==== DATA RECORDS

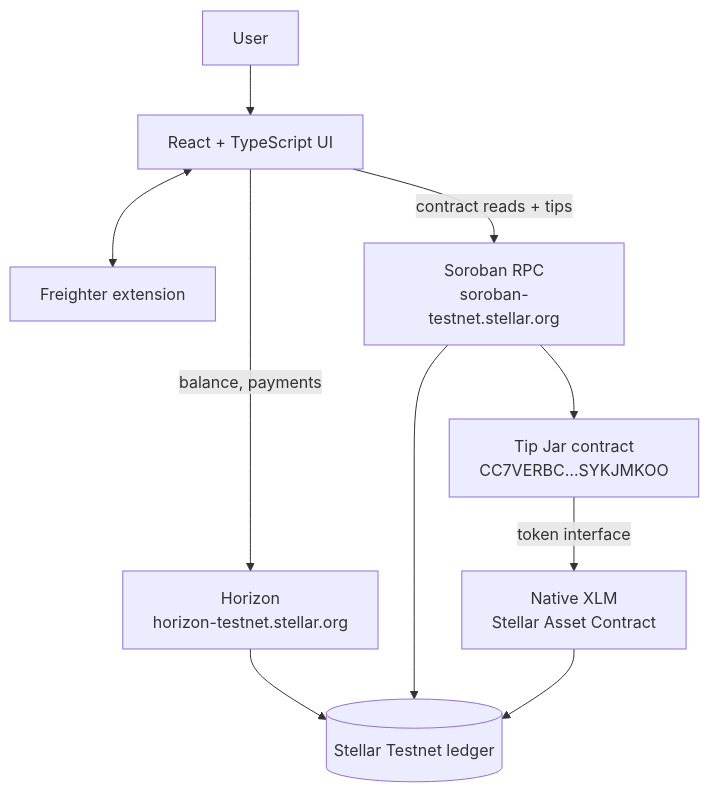
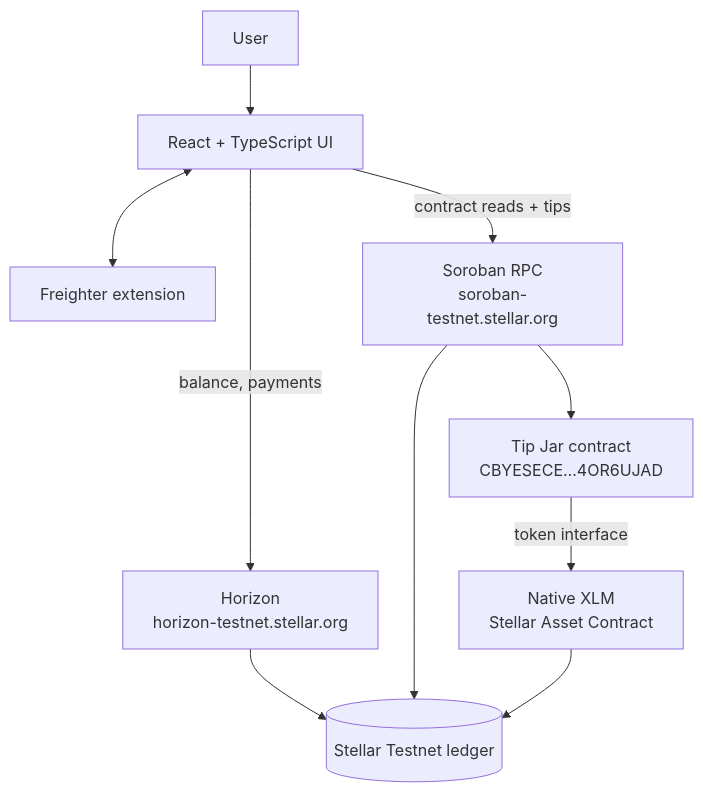
The first of 2 diagrams in README.md (koustavx08/stellar-pay), drawn with Mermaid before and after one commit. The commit also changed other lines of this file and 1 other file, not shown here.

First line of the commit message:
Point the app at the owner-controlled tip jar

````diff
--- a/README.md
+++ b/README.md
@@ -61,15 +61,15 @@
 ```mermaid
 flowchart TD
     U[User] --> UI[React + TypeScript UI]
     UI <--> FR[Freighter extension]
 
     UI -->|balance, payments| H[Horizon<br/>horizon-testnet.stellar.org]
     UI -->|contract reads + tips| R[Soroban RPC<br/>soroban-testnet.stellar.org]
 
-    R --> C[Tip Jar contract<br/>CC7VERBC…SYKJMKOO]
+    R --> C[Tip Jar contract<br/>CBYESECE…4OR6UJAD]
     C -->|token interface| S[Native XLM<br/>Stellar Asset Contract]
 
     H --> L[(Stellar Testnet ledger)]
     R --> L
     S --> L
 ```
````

========

**EXERCISE DIRECTIONS**
Letter for letter, reproduce every record above and skip the pictures.

**FINAL ANSWER**
The first of 2 diagrams in README.md (koustavx08/stellar-pay), drawn with Mermaid before and after one commit. The commit also changed other lines of this file and 1 other file, not shown here.

First line of the commit message:
Point the app at the owner-controlled tip jar

````diff
--- a/README.md
+++ b/README.md
@@ -61,15 +61,15 @@
 ```mermaid
 flowchart TD
     U[User] --> UI[React + TypeScript UI]
     UI <--> FR[Freighter extension]
 
     UI -->|balance, payments| H[Horizon<br/>horizon-testnet.stellar.org]
     UI -->|contract reads + tips| R[Soroban RPC<br/>soroban-testnet.stellar.org]
 
-    R --> C[Tip Jar contract<br/>CC7VERBC…SYKJMKOO]
+    R --> C[Tip Jar contract<br/>CBYESECE…4OR6UJAD]
     C -->|token interface| S[Native XLM<br/>Stellar Asset Contract]
 
     H --> L[(Stellar Testnet ledger)]
     R --> L
     S --> L
 ```
````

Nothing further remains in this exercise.